Treated wastewater saves drinking supply

SPECIAL TO CONTRACTOR SAN PEDRO, CALIF. A water recycling facility here is saving 2.5 million gal. of potable water daily enough potable water to serve more than 16,000 people per day. The Water Replenishment District of Southern California, Los Angeles Department of Public Works, and Los Angeles Department of Water and Power held an open house in September for the Harbor Water Recycling Project at

SPECIAL TO CONTRACTOR

SAN PEDRO, CALIF. — A water recycling facility here is saving 2.5 million gal. of potable water daily — enough potable water to serve more than 16,000 people per day. The Water Replenishment District of Southern California, Los Angeles Department of Public Works, and Los Angeles Department of Water and Power held an open house in September for the Harbor Water Recycling Project at the Terminal Island Treatment Plant Advanced Wastewater Treatment Facility.
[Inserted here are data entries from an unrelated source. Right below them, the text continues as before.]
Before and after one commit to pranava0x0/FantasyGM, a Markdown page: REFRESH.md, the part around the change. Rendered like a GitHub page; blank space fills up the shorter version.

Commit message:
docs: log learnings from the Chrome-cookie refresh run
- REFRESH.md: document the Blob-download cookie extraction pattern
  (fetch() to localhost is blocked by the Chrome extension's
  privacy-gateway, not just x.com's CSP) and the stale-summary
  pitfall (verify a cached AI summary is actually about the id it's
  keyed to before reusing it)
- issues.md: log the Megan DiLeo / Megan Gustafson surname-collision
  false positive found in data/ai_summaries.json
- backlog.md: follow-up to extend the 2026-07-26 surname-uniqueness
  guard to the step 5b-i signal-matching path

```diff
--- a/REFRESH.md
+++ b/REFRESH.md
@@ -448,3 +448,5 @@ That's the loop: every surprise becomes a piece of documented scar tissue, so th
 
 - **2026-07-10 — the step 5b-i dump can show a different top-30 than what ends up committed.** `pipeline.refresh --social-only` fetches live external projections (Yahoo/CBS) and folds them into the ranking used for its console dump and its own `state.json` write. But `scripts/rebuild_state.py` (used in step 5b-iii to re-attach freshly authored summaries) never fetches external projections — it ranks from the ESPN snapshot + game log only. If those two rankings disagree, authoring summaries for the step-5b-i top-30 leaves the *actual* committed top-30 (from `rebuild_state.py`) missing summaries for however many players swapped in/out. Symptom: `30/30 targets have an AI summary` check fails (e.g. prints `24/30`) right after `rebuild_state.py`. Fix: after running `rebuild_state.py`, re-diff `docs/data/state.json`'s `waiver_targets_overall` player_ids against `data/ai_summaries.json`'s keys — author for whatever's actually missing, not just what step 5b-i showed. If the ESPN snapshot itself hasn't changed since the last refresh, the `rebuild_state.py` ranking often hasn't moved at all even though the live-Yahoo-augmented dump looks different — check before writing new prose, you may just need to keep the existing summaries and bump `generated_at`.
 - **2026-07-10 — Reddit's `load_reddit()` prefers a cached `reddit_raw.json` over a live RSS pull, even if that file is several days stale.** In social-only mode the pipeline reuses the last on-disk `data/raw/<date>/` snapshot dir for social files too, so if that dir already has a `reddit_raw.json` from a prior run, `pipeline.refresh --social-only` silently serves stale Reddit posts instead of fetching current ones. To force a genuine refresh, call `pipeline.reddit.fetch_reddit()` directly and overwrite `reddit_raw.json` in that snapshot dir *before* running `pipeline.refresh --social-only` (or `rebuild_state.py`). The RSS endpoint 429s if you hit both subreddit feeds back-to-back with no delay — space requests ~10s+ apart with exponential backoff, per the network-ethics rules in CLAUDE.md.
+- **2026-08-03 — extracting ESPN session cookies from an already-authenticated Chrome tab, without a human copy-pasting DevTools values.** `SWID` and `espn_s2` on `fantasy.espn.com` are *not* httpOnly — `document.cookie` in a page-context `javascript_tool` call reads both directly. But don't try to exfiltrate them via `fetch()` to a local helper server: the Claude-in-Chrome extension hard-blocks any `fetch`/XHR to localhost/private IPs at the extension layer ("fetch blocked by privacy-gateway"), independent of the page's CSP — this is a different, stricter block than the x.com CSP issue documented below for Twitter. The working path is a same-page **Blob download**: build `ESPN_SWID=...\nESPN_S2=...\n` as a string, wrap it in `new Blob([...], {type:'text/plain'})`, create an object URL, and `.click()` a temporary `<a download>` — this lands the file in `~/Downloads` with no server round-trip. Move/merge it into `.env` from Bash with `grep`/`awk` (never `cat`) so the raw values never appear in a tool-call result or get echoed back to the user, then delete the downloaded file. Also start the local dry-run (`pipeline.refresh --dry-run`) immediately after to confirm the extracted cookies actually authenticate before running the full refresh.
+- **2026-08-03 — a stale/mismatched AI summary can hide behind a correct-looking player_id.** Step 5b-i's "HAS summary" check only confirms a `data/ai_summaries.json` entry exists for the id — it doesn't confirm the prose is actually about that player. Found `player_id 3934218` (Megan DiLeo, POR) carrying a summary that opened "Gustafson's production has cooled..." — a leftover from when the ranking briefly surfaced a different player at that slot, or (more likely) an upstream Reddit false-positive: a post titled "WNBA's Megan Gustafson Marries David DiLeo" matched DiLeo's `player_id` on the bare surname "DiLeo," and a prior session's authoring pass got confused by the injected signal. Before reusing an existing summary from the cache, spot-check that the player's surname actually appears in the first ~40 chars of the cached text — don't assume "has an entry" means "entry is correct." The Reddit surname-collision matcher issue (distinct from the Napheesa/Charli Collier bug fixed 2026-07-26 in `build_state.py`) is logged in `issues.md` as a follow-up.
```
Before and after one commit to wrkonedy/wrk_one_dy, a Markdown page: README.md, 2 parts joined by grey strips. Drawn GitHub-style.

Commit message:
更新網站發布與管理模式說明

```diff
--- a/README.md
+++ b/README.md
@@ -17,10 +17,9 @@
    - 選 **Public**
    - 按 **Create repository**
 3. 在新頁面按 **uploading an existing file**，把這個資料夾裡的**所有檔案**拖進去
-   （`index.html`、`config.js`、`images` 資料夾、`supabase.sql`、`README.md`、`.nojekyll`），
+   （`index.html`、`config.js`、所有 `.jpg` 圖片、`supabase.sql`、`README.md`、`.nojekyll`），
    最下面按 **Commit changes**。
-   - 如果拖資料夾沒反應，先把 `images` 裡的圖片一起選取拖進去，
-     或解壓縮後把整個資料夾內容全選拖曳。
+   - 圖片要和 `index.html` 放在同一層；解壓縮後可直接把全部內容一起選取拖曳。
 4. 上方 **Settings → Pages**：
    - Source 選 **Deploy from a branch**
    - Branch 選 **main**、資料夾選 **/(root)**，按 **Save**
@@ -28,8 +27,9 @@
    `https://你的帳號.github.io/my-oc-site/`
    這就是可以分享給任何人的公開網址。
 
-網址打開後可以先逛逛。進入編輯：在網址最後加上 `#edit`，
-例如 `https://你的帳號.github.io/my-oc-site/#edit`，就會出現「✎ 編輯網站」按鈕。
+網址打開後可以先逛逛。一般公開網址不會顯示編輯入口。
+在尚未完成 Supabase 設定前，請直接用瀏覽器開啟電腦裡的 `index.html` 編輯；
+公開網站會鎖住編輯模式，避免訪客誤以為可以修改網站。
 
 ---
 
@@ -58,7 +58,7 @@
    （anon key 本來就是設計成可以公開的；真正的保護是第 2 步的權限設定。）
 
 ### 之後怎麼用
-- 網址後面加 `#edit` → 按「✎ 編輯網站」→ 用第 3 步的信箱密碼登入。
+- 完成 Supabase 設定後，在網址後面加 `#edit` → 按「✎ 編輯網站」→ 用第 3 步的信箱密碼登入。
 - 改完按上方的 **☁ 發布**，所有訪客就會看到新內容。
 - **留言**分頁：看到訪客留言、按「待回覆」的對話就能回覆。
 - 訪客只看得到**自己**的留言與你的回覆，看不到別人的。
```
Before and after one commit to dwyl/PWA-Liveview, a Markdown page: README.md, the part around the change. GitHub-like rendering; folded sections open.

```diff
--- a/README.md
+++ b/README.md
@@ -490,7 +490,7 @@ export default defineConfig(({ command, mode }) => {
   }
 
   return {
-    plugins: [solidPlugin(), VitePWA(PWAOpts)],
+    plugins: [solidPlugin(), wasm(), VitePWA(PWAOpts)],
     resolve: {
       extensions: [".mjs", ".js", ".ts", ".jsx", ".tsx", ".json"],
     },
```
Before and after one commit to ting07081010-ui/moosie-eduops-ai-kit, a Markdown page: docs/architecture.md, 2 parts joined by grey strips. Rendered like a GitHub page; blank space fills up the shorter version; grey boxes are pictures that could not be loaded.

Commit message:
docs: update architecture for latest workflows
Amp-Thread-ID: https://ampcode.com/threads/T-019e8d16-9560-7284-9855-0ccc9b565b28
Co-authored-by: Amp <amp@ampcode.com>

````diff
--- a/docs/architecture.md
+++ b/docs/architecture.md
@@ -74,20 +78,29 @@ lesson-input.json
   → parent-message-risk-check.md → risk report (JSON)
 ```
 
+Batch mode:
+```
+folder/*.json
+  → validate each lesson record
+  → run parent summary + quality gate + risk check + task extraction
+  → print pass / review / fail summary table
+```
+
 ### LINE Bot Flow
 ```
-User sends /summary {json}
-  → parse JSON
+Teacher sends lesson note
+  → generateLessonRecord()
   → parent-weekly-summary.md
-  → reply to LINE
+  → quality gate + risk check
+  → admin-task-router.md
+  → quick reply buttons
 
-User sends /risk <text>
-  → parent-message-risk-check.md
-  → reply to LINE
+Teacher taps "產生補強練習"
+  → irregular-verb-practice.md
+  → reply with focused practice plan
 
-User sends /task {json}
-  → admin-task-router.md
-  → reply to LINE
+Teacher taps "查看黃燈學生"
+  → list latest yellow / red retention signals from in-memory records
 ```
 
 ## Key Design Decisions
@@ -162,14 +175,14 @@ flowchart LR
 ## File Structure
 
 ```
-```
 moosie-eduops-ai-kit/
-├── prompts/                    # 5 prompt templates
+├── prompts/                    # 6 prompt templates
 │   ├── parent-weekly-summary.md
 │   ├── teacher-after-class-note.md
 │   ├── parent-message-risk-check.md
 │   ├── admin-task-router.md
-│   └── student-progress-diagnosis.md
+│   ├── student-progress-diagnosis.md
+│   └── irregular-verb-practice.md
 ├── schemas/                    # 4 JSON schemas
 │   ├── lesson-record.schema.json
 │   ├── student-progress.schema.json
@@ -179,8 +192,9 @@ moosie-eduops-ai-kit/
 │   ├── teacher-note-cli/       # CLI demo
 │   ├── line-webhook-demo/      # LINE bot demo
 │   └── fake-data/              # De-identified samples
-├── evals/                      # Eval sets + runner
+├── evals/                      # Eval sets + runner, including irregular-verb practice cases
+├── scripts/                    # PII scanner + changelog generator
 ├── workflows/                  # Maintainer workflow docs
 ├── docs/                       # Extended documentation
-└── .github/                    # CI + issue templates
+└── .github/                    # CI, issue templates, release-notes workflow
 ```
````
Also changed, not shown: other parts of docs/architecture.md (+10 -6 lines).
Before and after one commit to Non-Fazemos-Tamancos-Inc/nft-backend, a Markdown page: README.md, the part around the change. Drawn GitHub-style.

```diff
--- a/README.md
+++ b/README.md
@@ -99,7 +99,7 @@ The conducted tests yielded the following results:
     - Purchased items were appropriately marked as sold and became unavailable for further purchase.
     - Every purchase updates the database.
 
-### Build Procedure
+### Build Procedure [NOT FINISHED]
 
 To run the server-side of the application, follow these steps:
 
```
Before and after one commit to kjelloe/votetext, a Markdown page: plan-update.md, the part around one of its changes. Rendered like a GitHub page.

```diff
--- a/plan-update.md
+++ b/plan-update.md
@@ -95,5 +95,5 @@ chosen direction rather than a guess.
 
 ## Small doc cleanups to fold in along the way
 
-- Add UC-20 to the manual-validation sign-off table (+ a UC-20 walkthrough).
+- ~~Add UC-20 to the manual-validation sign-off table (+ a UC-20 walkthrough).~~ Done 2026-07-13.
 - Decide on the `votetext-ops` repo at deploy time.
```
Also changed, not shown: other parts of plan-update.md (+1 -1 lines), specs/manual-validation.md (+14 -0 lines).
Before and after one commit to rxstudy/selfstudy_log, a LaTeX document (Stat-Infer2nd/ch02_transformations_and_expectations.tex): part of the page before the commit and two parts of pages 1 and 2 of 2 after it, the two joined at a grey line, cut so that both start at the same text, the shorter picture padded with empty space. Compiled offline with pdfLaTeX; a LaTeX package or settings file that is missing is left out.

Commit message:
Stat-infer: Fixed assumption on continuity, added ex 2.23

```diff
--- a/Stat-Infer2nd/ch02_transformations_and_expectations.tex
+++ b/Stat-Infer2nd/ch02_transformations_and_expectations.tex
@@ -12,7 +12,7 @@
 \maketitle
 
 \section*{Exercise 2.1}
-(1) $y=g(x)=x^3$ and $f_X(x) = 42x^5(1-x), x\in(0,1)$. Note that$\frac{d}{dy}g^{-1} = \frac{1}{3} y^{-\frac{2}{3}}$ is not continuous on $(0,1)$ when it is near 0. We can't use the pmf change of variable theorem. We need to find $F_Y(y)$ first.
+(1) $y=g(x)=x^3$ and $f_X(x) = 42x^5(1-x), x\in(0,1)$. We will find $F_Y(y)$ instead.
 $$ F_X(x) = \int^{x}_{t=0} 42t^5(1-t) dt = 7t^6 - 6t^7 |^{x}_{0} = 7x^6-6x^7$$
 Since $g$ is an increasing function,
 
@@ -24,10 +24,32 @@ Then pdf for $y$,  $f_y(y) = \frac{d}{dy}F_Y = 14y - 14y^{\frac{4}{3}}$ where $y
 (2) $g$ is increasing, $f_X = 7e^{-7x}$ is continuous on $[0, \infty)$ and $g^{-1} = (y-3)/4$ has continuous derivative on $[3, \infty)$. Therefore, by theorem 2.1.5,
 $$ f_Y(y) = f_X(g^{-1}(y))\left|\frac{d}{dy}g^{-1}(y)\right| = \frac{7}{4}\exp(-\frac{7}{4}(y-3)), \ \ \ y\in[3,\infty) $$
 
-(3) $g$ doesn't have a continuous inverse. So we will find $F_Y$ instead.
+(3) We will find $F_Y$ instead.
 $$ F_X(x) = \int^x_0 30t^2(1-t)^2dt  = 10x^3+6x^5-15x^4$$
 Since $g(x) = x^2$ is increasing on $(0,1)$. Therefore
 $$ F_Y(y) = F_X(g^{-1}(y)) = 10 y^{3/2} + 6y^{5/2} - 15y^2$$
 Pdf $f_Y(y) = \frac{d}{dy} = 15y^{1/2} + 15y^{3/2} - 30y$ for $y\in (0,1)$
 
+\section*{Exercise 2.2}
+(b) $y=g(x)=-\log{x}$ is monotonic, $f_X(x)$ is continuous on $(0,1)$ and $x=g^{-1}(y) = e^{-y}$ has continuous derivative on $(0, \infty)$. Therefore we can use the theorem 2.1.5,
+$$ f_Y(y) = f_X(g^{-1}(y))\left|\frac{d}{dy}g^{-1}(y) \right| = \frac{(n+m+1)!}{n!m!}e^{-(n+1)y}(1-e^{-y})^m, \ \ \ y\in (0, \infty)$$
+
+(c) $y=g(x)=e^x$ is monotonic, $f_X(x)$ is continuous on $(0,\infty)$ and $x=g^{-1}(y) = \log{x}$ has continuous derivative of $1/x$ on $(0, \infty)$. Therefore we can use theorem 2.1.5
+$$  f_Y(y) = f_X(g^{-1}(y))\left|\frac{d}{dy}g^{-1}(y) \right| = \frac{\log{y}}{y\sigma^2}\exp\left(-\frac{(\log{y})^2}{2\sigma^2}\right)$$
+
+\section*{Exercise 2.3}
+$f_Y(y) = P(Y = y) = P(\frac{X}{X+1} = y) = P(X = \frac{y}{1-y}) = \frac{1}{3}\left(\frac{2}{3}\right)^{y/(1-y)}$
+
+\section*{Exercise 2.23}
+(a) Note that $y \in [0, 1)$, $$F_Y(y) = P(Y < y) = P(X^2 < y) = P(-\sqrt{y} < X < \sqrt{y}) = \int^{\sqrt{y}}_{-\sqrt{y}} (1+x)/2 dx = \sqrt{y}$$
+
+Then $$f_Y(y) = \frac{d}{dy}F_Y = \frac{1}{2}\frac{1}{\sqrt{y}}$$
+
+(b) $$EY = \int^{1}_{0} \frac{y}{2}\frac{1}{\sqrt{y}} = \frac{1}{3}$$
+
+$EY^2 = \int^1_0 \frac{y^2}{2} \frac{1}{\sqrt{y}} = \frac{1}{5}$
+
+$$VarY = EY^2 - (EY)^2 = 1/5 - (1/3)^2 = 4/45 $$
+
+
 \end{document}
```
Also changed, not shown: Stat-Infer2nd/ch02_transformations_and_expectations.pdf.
The Terminal Island Treatment Plant/Advanced Water Treatment Facility is located 20 miles south of downtown Los Angeles in San Pedro. The plant treats wastewater from more than 130,000 people and 100 businesses in the heavily industrialized Los Angeles/Long Beach Harbor area.

The water-recycling project consisted of two separate construction projects, one to construct the treatment facility and the other to construct the distribution pipeline. The contract for the wastewater treatment facility was valued at $28 million, and the distribution pipeline cost $30 million.

The wastewater treatment facility consists of a 5-million gal.-per-day microfiltration and reverse-osmosis facility along with the auxiliary systems required to operate the plant. The mechanical scope of work included furnishing and installing reverse-osmosis and auxiliary systems and installation of the city-furnished microfiltration system.

The water recycling project's distribution pipeline, which allows the Water Replenishment District of Southern California to use the reclaimed water for seawater intrusion prevention by injecting it into the Dominguez Gap Barrier project, operated by the Los Angeles County Department of Public Works. The injection prevents saltwater intrusion from the Los Angeles/ Long Beach Harbor. The Los Angeles Department of Water and Power managed design and construction of this part of the project.

The water-recycling project provides advanced treated recycled water and will replace 50% of the imported water to the Dominguez Gap Seawater Barrier. This facility supplies treated water to protect the drinking water for the region and to protect the West Basin groundwater area from seawater contamination. Using recycled water for the Dominguez Gap Barrier saves 2.5 million gal. per day of potable water.

"The Harbor Water Recycling Project is an essential part of what the Water Replenishment District calls the Water Independence Network program," said Rob Katherman, district director. "Our objective under the WIN program is to eliminate the use of imported water for replenishment and virtually eliminate its use for barrier injection by 2015."

J.F. Shea Construction in Walnut, Calif., performed mechanical construction on the plan-and-spec project. Mechanical engineering for the Advanced Wastewater Treatment Facility was performed by the staff of the city of Los Angeles, Department of Public Works, Bureau of Engineering, Environmental Engineering Division, in association with consulting engineer Montgomery Watson Harza.

"The Harbor Water Recycling Project is a prime example of how Southern California can use high-quality treated water to meet many of our region's water needs," said Mary D. Nichols, board president of the Department of Water and Power, at the open house. "It decreases the city's dependence on imported water and at the same time helps reduce the amount of wastewater discharged into the bay."

Also speaking at the event were Gerald Secundy, vice chair/California Water Resources Control Board; Rita Robinson, executive director/Los Angeles Bureau of Sanitation; and Mark Gold, executive director/Heal the Bay. Frances Spivy-Weber, former executive director/ policy for the Mono Lake Committee, emceed the program.

Members of the public and environmental community as well as water and government officials, industry experts and agency representatives attended the celebration. Following the program of speakers, event attendees were invited to tour the facility to learn more about the state-of-the-art microfiltration and reverse-osmosis processes for treating recycled water for the Harbor Water Recycling Project.